◆ REQUIRED ACTION: From the listing below, extract each line containing the string "return".
[SOURCE DATA]
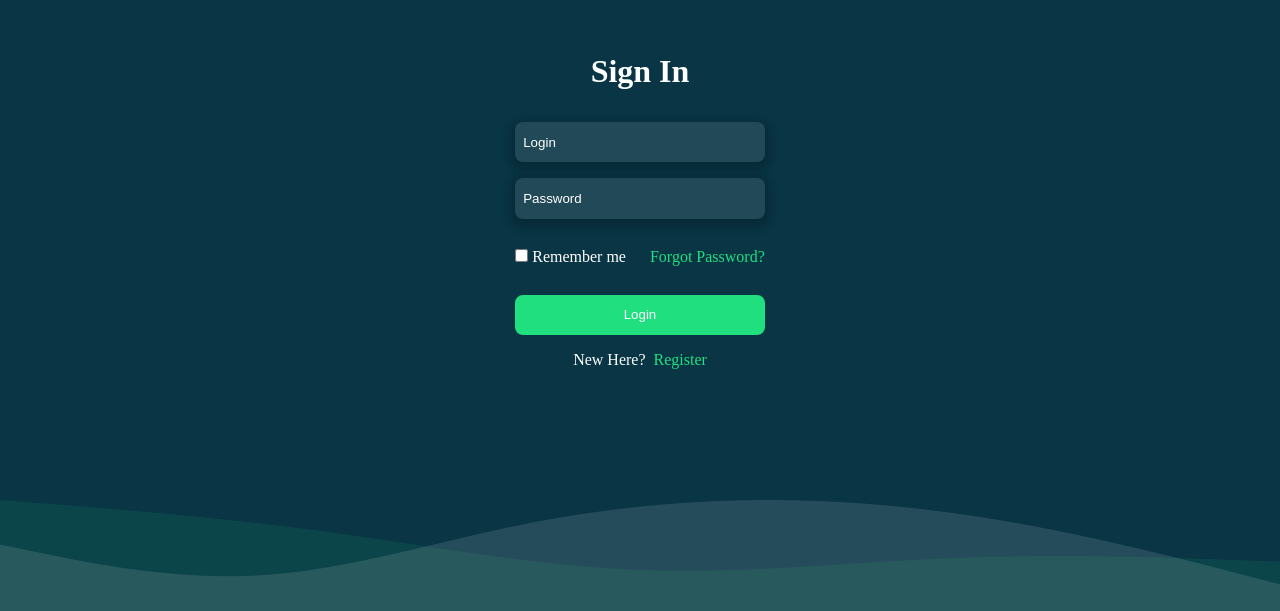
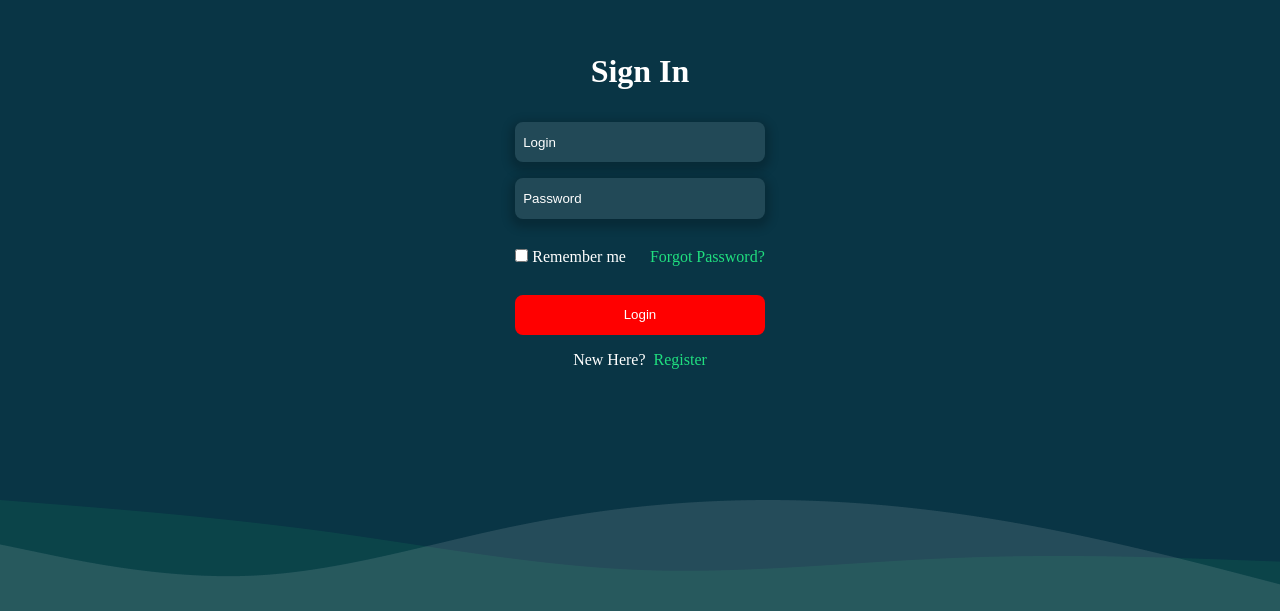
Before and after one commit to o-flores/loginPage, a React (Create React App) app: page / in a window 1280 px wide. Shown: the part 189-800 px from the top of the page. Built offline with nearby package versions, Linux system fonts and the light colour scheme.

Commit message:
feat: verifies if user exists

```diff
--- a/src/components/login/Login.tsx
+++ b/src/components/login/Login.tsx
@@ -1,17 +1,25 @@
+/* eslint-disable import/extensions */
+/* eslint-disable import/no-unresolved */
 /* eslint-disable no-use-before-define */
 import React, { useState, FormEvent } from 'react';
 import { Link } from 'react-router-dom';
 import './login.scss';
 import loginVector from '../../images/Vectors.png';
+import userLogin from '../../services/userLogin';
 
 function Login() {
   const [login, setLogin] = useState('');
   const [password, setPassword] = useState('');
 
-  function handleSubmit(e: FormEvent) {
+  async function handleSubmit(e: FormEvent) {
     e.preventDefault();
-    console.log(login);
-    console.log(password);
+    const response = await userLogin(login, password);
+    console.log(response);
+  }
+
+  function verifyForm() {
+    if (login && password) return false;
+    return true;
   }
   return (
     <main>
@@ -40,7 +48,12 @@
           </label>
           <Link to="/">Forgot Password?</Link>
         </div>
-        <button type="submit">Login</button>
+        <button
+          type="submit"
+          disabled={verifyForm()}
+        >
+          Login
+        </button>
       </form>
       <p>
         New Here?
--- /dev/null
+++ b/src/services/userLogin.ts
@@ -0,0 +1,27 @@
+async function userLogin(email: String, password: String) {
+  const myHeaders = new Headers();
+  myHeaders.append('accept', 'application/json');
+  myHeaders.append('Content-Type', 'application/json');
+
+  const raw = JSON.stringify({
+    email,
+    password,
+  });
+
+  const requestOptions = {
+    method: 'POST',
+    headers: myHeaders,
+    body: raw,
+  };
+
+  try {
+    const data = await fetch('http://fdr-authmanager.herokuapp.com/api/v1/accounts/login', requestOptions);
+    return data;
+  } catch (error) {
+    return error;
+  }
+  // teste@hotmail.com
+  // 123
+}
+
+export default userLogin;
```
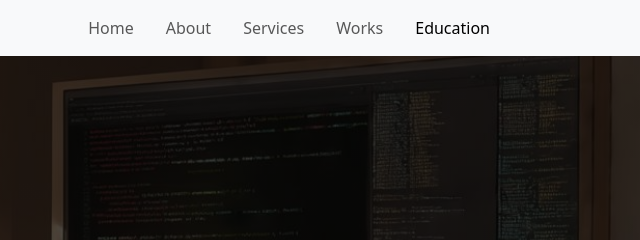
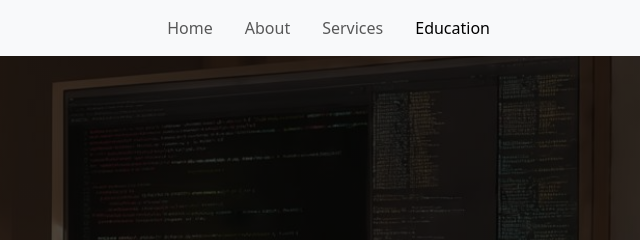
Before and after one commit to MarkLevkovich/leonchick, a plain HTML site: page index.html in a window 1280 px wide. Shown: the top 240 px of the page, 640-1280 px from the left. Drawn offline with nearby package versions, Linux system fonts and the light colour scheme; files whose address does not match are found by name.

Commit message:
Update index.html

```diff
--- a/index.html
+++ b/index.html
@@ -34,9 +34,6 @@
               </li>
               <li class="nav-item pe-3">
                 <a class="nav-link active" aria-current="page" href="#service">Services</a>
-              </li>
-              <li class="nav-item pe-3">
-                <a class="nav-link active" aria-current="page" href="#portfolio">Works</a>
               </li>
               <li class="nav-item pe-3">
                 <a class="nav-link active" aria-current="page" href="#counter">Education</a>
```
[/SOURCE DATA]
◆ TASK RESPONSE:
+    if (login && password) return false;
+    return true;
   return (
+    return data;
+    return error;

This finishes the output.